HISTORY OF A VOCATION
Born on December 31, 1952 in South Cameroon, in the village of Ayaz, the founder of the NGO “Les Centres d’accueil de l’espoir” CAES Reverend sister Marie Thérèse Brigit Mewoulou still better known under the name ‘Mama soeur’ completed her secondary studies at the “Lycée Technique Commercial de Yaoundé”. She obtained a Diploma in quantitative Management Techniques.
From her early age, religion and Scouting were her major activities. It was during all these activities that she discovered the most disadvantaged districts living in misery, poverty and suffering.
With the advent of AIDS, everyone was primarily focused on prevention, support for patients and medicines while neglecting the impact of this disease on children, especially in the poor neighborhoods.
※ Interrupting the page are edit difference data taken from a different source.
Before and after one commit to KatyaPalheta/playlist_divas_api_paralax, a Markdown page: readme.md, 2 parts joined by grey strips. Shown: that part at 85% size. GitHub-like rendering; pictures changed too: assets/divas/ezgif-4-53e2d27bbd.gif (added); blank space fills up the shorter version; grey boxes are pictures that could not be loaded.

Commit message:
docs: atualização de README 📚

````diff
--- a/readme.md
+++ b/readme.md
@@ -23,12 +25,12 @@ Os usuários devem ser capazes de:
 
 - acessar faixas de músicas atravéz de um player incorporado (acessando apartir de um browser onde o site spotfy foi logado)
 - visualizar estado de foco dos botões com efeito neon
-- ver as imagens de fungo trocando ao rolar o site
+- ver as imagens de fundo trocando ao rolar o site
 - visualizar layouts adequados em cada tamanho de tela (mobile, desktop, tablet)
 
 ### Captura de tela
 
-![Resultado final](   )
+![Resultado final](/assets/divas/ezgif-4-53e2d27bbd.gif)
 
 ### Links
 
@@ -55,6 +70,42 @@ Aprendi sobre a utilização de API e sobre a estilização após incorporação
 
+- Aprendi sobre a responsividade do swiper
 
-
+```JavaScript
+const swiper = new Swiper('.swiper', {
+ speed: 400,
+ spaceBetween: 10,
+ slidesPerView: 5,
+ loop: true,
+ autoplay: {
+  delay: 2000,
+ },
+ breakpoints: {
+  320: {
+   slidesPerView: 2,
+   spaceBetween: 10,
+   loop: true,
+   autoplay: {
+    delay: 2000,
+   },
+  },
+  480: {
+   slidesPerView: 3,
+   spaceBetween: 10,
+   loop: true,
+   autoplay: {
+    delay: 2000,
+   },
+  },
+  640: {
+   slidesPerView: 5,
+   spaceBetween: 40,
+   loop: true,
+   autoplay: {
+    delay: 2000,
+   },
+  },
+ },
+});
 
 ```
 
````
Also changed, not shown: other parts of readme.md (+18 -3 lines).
Assuming the functions of Director of a College located 90 km from Yaoundé, “Mama soeur”, found that several children were unable to pay their school fees because one of their parents was either very sick or deceased. For her, it was unfair that these children should be sent out of the academic establishment because their parents could no longer pay their tuition fees.
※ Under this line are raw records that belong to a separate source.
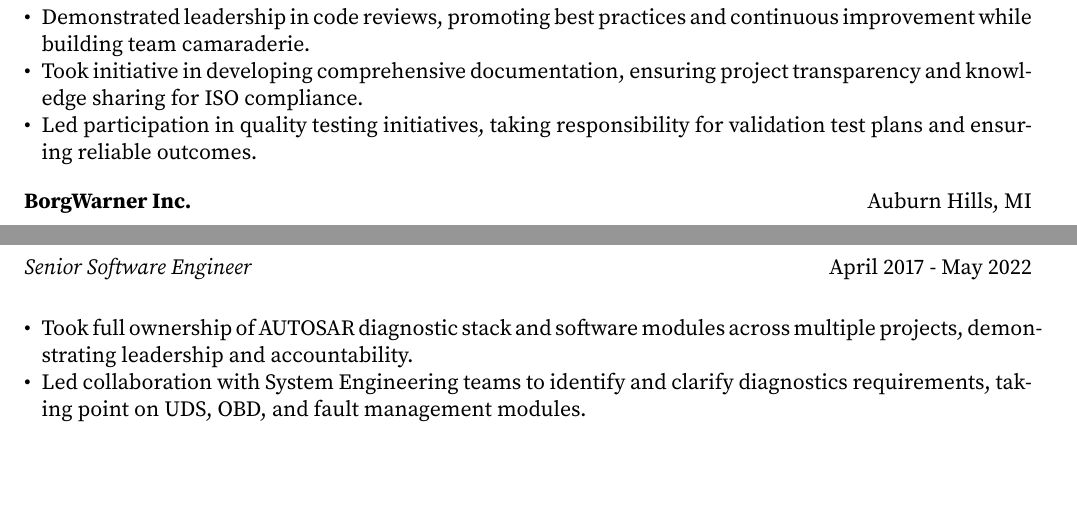
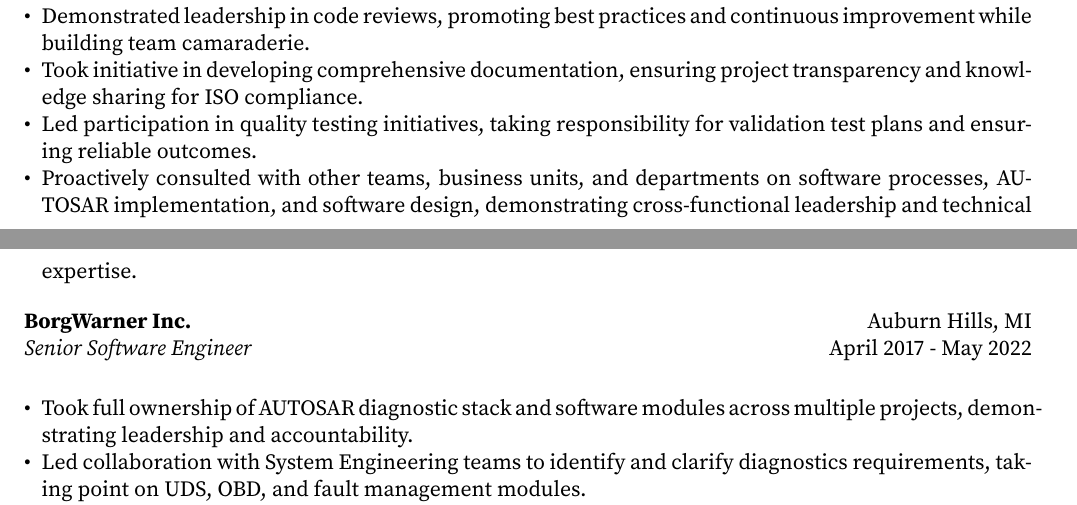
Before and after one commit to mmalaban/resume, a LaTeX CV (mmalabanan-cv.tex, which reads experiences/iav.tex): two parts of pages 1 and 2 of 5, joined at a grey line, cut so that both start at the same text, the shorter picture padded with empty space. Compiled offline with pdfLaTeX.

Commit message:
added another line

```diff
--- a/experiences/iav.tex
+++ b/experiences/iav.tex
@@ -30,4 +30,5 @@
     \item Demonstrated leadership in code reviews, promoting best practices and continuous improvement while building team camaraderie.
     \item Took initiative in developing comprehensive documentation, ensuring project transparency and knowledge sharing for ISO compliance.
     \item Led participation in quality testing initiatives, taking responsibility for validation test plans and ensuring reliable outcomes.
+    \item Proactively consulted with other teams, business units, and departments on software processes, AUTOSAR implementation, and software design, demonstrating cross-functional leadership and technical expertise.
 \end{itemize}
```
On weekends, ‘Mama soeur’ went to families in order to know the reasons explaining such attitudes towards their children. During these visits, she met very impaired people. This sad situation inspired her to look after them, to take them to the hospital so they can get treatment. It was the first time that ‘Mama soeur’ came in contact with the word ‘AIDS’ and its fatal consequences.
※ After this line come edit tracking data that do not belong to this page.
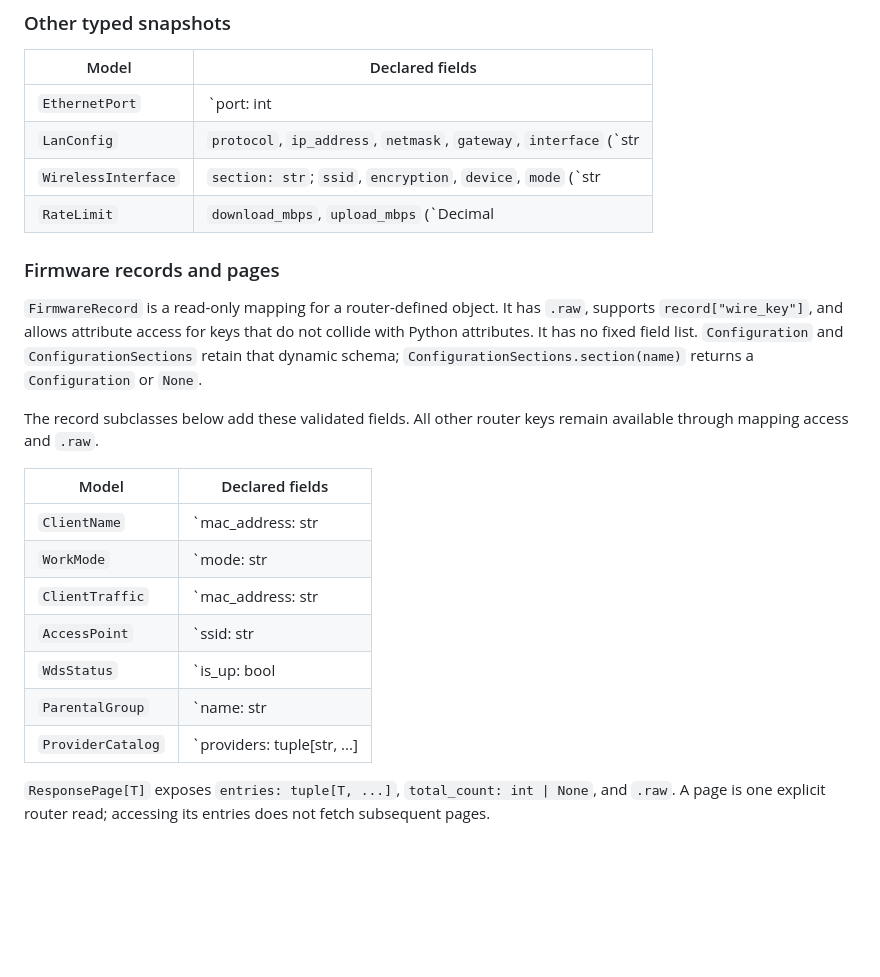
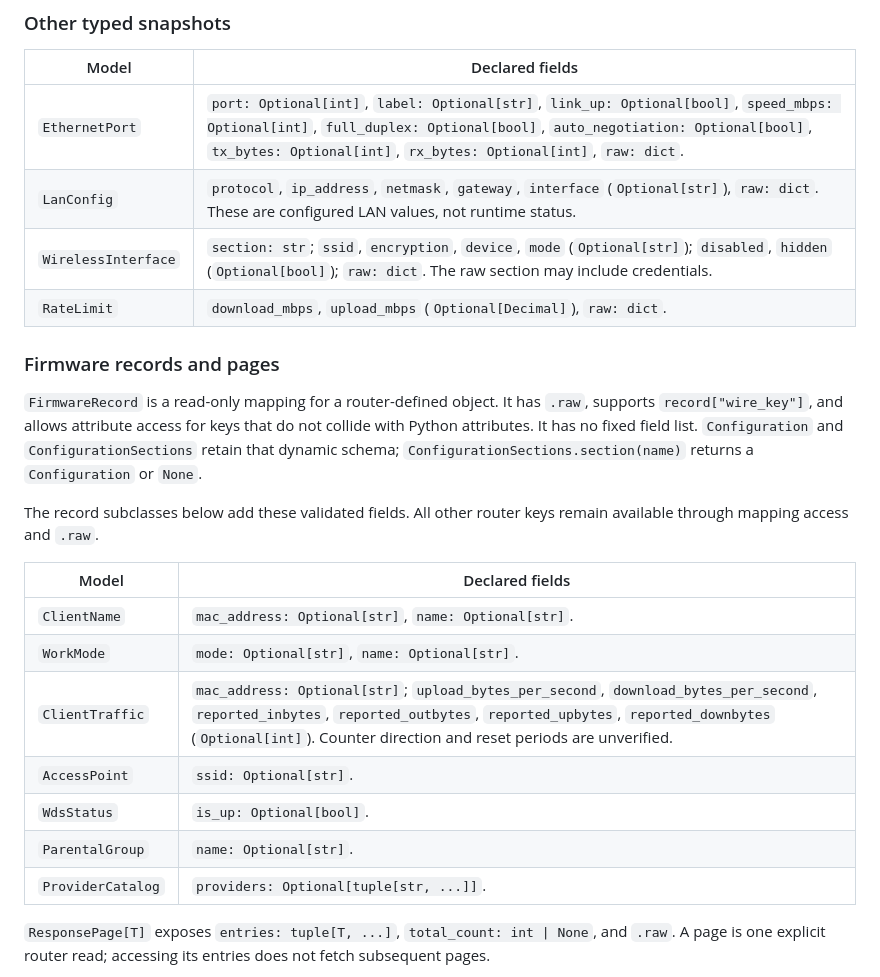
Before and after one commit to Eleiber/cudypy, a Markdown page: docs/api-reference.md, the part around one of its changes. Drawn GitHub-style; blank space fills up the shorter version.

```diff
--- a/docs/api-reference.md
+++ b/docs/api-reference.md
@@ -412,10 +412,10 @@ Computed properties include `recently_active`, `reported_inbytes`,
 
 | Model | Declared fields |
 | --- | --- |
-| `EthernetPort` | `port: int | None`, `label: str | None`, `link_up: bool | None`, `speed_mbps: int | None`, `full_duplex: bool | None`, `auto_negotiation: bool | None`, `tx_bytes: int | None`, `rx_bytes: int | None`, `raw: dict`. |
-| `LanConfig` | `protocol`, `ip_address`, `netmask`, `gateway`, `interface` (`str | None`), `raw: dict`. These are configured LAN values, not runtime status. |
-| `WirelessInterface` | `section: str`; `ssid`, `encryption`, `device`, `mode` (`str | None`); `disabled`, `hidden` (`bool | None`); `raw: dict`. The raw section may include credentials. |
-| `RateLimit` | `download_mbps`, `upload_mbps` (`Decimal | None`), `raw: dict`. |
+| `EthernetPort` | `port: Optional[int]`, `label: Optional[str]`, `link_up: Optional[bool]`, `speed_mbps: Optional[int]`, `full_duplex: Optional[bool]`, `auto_negotiation: Optional[bool]`, `tx_bytes: Optional[int]`, `rx_bytes: Optional[int]`, `raw: dict`. |
+| `LanConfig` | `protocol`, `ip_address`, `netmask`, `gateway`, `interface` (`Optional[str]`), `raw: dict`. These are configured LAN values, not runtime status. |
+| `WirelessInterface` | `section: str`; `ssid`, `encryption`, `device`, `mode` (`Optional[str]`); `disabled`, `hidden` (`Optional[bool]`); `raw: dict`. The raw section may include credentials. |
+| `RateLimit` | `download_mbps`, `upload_mbps` (`Optional[Decimal]`), `raw: dict`. |
 
 ### Firmware records and pages
 
@@ -430,13 +430,13 @@ remain available through mapping access and `.raw`.
 
 | Model | Declared fields |
 | --- | --- |
-| `ClientName` | `mac_address: str | None`, `name: str | None`. |
-| `WorkMode` | `mode: str | None`, `name: str | None`. |
-| `ClientTraffic` | `mac_address: str | None`; `upload_bytes_per_second`, `download_bytes_per_second`, `reported_inbytes`, `reported_outbytes`, `reported_upbytes`, `reported_downbytes` (`int | None`). Counter direction and reset periods are unverified. |
-| `AccessPoint` | `ssid: str | None`. |
-| `WdsStatus` | `is_up: bool | None`. |
-| `ParentalGroup` | `name: str | None`. |
-| `ProviderCatalog` | `providers: tuple[str, ...] | None`. |
+| `ClientName` | `mac_address: Optional[str]`, `name: Optional[str]`. |
+| `WorkMode` | `mode: Optional[str]`, `name: Optional[str]`. |
+| `ClientTraffic` | `mac_address: Optional[str]`; `upload_bytes_per_second`, `download_bytes_per_second`, `reported_inbytes`, `reported_outbytes`, `reported_upbytes`, `reported_downbytes` (`Optional[int]`). Counter direction and reset periods are unverified. |
+| `AccessPoint` | `ssid: Optional[str]`. |
+| `WdsStatus` | `is_up: Optional[bool]`. |
+| `ParentalGroup` | `name: Optional[str]`. |
+| `ProviderCatalog` | `providers: Optional[tuple[str, ...]]`. |
 
 `ResponsePage[T]` exposes `entries: tuple[T, ...]`,
 `total_count: int | None`, and `.raw`. A page is one explicit router read;
```
Also changed, not shown: other parts of docs/api-reference.md (+22 -22 lines), docs/models.md (+61 -37 lines).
She realized that a large number of orphans she came across suffered this fate. Many people around her spoke of “slow poison”, while it was AIDS, a new disease. This disease and its consequences were ignored by much of the population. She discovered the hidden face of AIDS, as well as the social and economic consequences on the populations especially the poor among whom the idea of dealing with the disease was absent.